**WHAT YOU ARE ASKED TO DO**.
Every entry is to be copied exactly as written, and the pictures are to be skipped.

----------

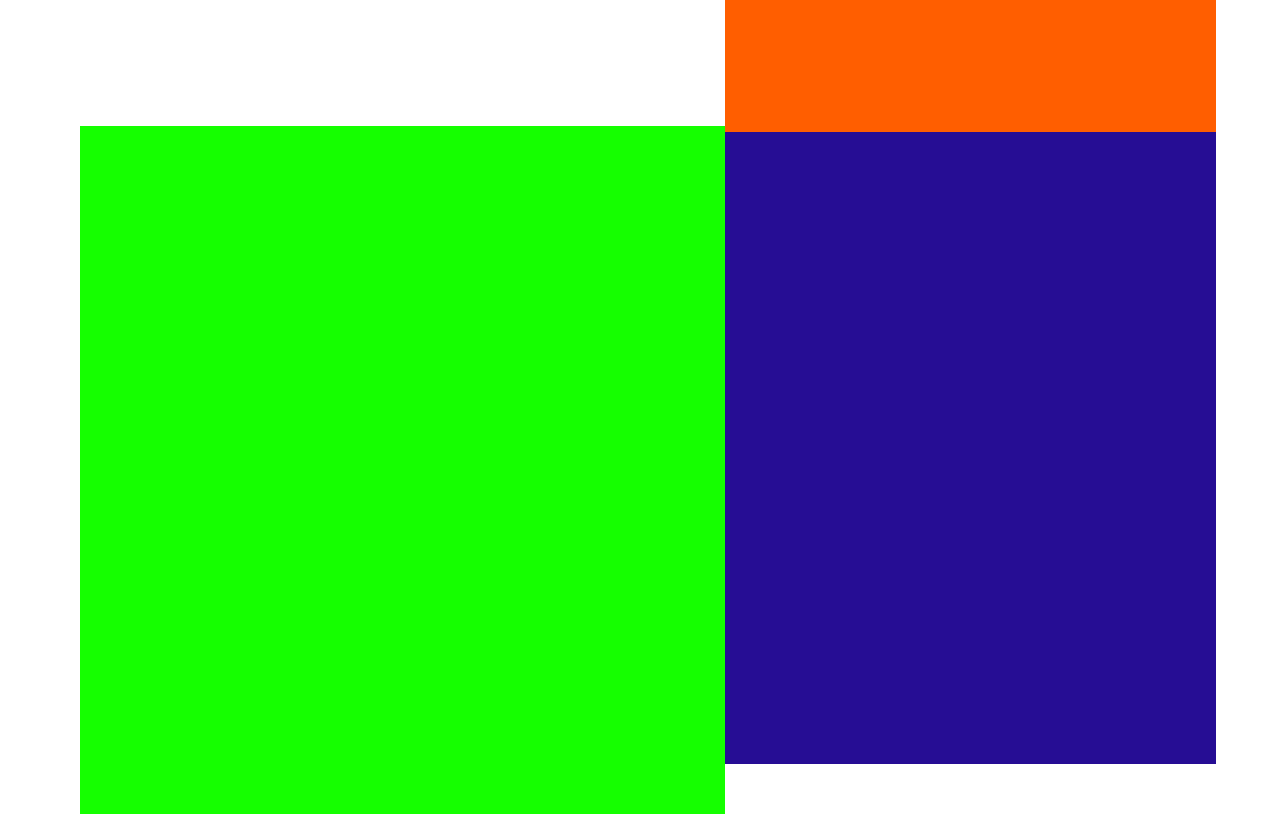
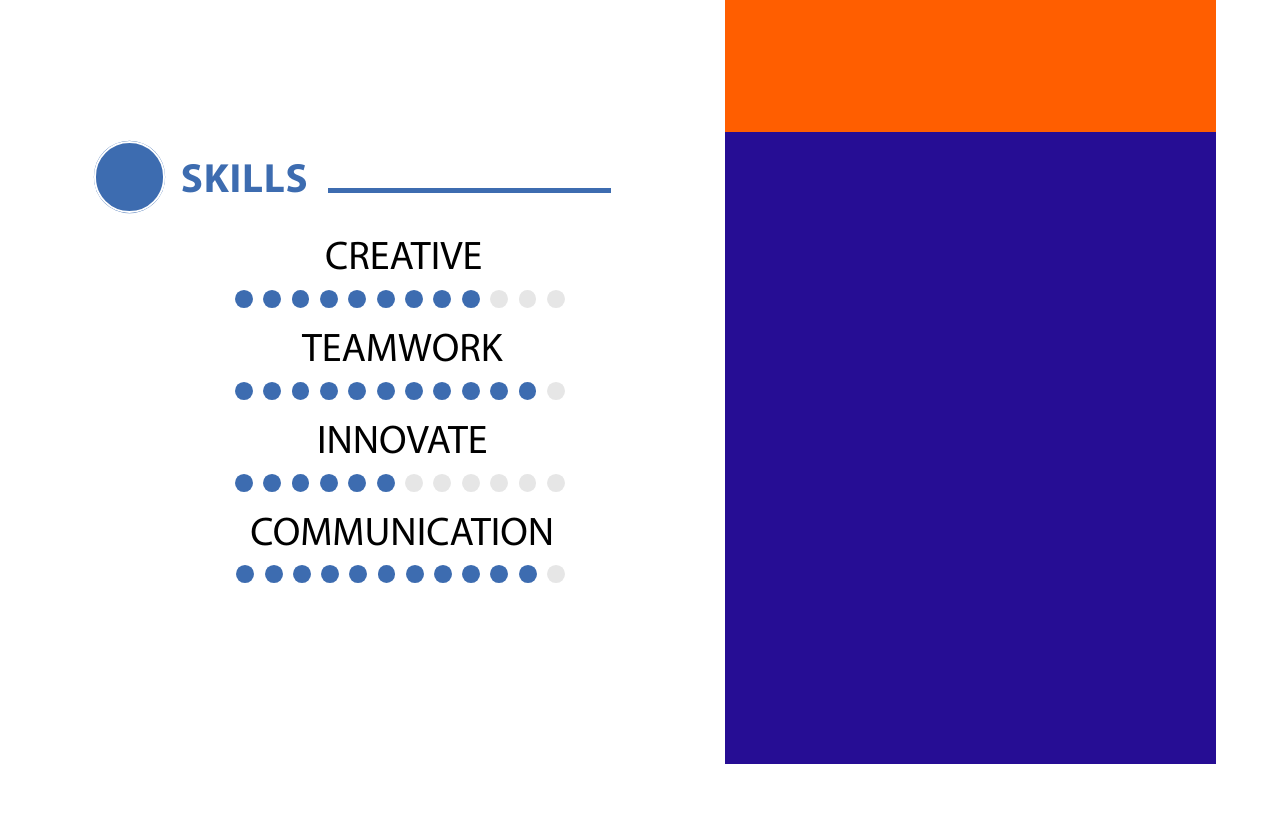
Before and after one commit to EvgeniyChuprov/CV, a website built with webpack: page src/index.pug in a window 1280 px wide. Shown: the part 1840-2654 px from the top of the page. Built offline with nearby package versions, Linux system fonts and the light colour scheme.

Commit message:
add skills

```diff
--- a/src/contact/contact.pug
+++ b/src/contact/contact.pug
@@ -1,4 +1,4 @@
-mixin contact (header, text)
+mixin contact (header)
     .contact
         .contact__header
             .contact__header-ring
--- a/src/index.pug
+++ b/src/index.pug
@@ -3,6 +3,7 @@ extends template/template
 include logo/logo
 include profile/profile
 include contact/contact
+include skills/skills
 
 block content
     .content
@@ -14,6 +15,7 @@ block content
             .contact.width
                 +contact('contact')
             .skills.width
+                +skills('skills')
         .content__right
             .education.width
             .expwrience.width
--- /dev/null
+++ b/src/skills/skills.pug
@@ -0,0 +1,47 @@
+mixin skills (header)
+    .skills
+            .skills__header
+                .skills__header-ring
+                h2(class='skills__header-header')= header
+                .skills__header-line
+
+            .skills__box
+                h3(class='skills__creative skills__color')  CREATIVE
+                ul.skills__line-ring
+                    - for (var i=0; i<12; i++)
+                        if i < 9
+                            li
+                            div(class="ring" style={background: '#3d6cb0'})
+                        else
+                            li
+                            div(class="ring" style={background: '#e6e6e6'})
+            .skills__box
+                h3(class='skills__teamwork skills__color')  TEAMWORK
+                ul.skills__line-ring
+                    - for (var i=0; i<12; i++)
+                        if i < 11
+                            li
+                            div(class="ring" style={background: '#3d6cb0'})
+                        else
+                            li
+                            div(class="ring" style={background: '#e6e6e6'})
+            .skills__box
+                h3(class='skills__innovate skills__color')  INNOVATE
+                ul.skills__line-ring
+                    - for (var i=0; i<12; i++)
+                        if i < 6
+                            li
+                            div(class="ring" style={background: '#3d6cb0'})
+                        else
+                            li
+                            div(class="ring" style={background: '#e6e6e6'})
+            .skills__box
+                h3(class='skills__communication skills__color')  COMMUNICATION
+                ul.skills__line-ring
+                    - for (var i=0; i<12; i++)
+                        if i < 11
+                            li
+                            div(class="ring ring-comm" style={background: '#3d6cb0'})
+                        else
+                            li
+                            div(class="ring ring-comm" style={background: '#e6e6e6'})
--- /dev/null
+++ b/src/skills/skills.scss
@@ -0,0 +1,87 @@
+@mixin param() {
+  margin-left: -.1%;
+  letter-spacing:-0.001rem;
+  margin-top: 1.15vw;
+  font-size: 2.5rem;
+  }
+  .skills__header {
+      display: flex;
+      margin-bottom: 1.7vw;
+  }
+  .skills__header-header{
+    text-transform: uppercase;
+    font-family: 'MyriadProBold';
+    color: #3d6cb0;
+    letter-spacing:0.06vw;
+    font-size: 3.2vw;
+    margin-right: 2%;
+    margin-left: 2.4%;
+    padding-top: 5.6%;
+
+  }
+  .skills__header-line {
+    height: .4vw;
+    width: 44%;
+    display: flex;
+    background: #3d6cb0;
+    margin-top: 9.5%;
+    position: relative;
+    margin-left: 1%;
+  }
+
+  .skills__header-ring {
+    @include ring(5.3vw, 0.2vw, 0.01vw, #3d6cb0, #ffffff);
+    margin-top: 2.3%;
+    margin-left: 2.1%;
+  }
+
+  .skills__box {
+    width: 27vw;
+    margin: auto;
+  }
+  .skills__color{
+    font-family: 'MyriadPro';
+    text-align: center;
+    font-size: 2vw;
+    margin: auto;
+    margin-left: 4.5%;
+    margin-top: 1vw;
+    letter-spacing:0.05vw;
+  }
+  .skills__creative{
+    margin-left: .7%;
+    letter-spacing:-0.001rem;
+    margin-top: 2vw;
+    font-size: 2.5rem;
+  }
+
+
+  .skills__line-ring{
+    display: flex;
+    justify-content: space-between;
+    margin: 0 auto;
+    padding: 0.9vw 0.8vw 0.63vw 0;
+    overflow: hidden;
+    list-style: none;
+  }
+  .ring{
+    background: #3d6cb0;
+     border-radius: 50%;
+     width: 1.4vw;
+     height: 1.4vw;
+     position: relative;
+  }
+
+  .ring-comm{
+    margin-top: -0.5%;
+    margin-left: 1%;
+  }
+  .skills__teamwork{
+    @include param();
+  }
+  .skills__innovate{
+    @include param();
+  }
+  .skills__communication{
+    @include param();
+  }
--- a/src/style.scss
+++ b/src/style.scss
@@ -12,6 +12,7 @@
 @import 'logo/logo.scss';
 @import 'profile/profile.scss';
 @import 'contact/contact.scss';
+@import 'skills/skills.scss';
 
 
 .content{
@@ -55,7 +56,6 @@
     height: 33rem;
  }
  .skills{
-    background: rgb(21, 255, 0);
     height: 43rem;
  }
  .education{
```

----------

**THE COMPLETED TASK**.
Before and after one commit to EvgeniyChuprov/CV, a website built with webpack: page src/index.pug in a window 1280 px wide. Shown: the part 1840-2654 px from the top of the page. Built offline with nearby package versions, Linux system fonts and the light colour scheme.

Commit message:
add skills

```diff
--- a/src/contact/contact.pug
+++ b/src/contact/contact.pug
@@ -1,4 +1,4 @@
-mixin contact (header, text)
+mixin contact (header)
     .contact
         .contact__header
             .contact__header-ring
--- a/src/index.pug
+++ b/src/index.pug
@@ -3,6 +3,7 @@ extends template/template
 include logo/logo
 include profile/profile
 include contact/contact
+include skills/skills
 
 block content
     .content
@@ -14,6 +15,7 @@ block content
             .contact.width
                 +contact('contact')
             .skills.width
+                +skills('skills')
         .content__right
             .education.width
             .expwrience.width
--- /dev/null
+++ b/src/skills/skills.pug
@@ -0,0 +1,47 @@
+mixin skills (header)
+    .skills
+            .skills__header
+                .skills__header-ring
+                h2(class='skills__header-header')= header
+                .skills__header-line
+
+            .skills__box
+                h3(class='skills__creative skills__color')  CREATIVE
+                ul.skills__line-ring
+                    - for (var i=0; i<12; i++)
+                        if i < 9
+                            li
+                            div(class="ring" style={background: '#3d6cb0'})
+                        else
+                            li
+                            div(class="ring" style={background: '#e6e6e6'})
+            .skills__box
+                h3(class='skills__teamwork skills__color')  TEAMWORK
+                ul.skills__line-ring
+                    - for (var i=0; i<12; i++)
+                        if i < 11
+                            li
+                            div(class="ring" style={background: '#3d6cb0'})
+                        else
+                            li
+                            div(class="ring" style={background: '#e6e6e6'})
+            .skills__box
+                h3(class='skills__innovate skills__color')  INNOVATE
+                ul.skills__line-ring
+                    - for (var i=0; i<12; i++)
+                        if i < 6
+                            li
+                            div(class="ring" style={background: '#3d6cb0'})
+                        else
+                            li
+                            div(class="ring" style={background: '#e6e6e6'})
+            .skills__box
+                h3(class='skills__communication skills__color')  COMMUNICATION
+                ul.skills__line-ring
+                    - for (var i=0; i<12; i++)
+                        if i < 11
+                            li
+                            div(class="ring ring-comm" style={background: '#3d6cb0'})
+                        else
+                            li
+                            div(class="ring ring-comm" style={background: '#e6e6e6'})
--- /dev/null
+++ b/src/skills/skills.scss
@@ -0,0 +1,87 @@
+@mixin param() {
+  margin-left: -.1%;
+  letter-spacing:-0.001rem;
+  margin-top: 1.15vw;
+  font-size: 2.5rem;
+  }
+  .skills__header {
+      display: flex;
+      margin-bottom: 1.7vw;
+  }
+  .skills__header-header{
+    text-transform: uppercase;
+    font-family: 'MyriadProBold';
+    color: #3d6cb0;
+    letter-spacing:0.06vw;
+    font-size: 3.2vw;
+    margin-right: 2%;
+    margin-left: 2.4%;
+    padding-top: 5.6%;
+
+  }
+  .skills__header-line {
+    height: .4vw;
+    width: 44%;
+    display: flex;
+    background: #3d6cb0;
+    margin-top: 9.5%;
+    position: relative;
+    margin-left: 1%;
+  }
+
+  .skills__header-ring {
+    @include ring(5.3vw, 0.2vw, 0.01vw, #3d6cb0, #ffffff);
+    margin-top: 2.3%;
+    margin-left: 2.1%;
+  }
+
+  .skills__box {
+    width: 27vw;
+    margin: auto;
+  }
+  .skills__color{
+    font-family: 'MyriadPro';
+    text-align: center;
+    font-size: 2vw;
+    margin: auto;
+    margin-left: 4.5%;
+    margin-top: 1vw;
+    letter-spacing:0.05vw;
+  }
+  .skills__creative{
+    margin-left: .7%;
+    letter-spacing:-0.001rem;
+    margin-top: 2vw;
+    font-size: 2.5rem;
+  }
+
+
+  .skills__line-ring{
+    display: flex;
+    justify-content: space-between;
+    margin: 0 auto;
+    padding: 0.9vw 0.8vw 0.63vw 0;
+    overflow: hidden;
+    list-style: none;
+  }
+  .ring{
+    background: #3d6cb0;
+     border-radius: 50%;
+     width: 1.4vw;
+     height: 1.4vw;
+     position: relative;
+  }
+
+  .ring-comm{
+    margin-top: -0.5%;
+    margin-left: 1%;
+  }
+  .skills__teamwork{
+    @include param();
+  }
+  .skills__innovate{
+    @include param();
+  }
+  .skills__communication{
+    @include param();
+  }
--- a/src/style.scss
+++ b/src/style.scss
@@ -12,6 +12,7 @@
 @import 'logo/logo.scss';
 @import 'profile/profile.scss';
 @import 'contact/contact.scss';
+@import 'skills/skills.scss';
 
 
 .content{
@@ -55,7 +56,6 @@
     height: 33rem;
  }
  .skills{
-    background: rgb(21, 255, 0);
     height: 43rem;
  }
  .education{
```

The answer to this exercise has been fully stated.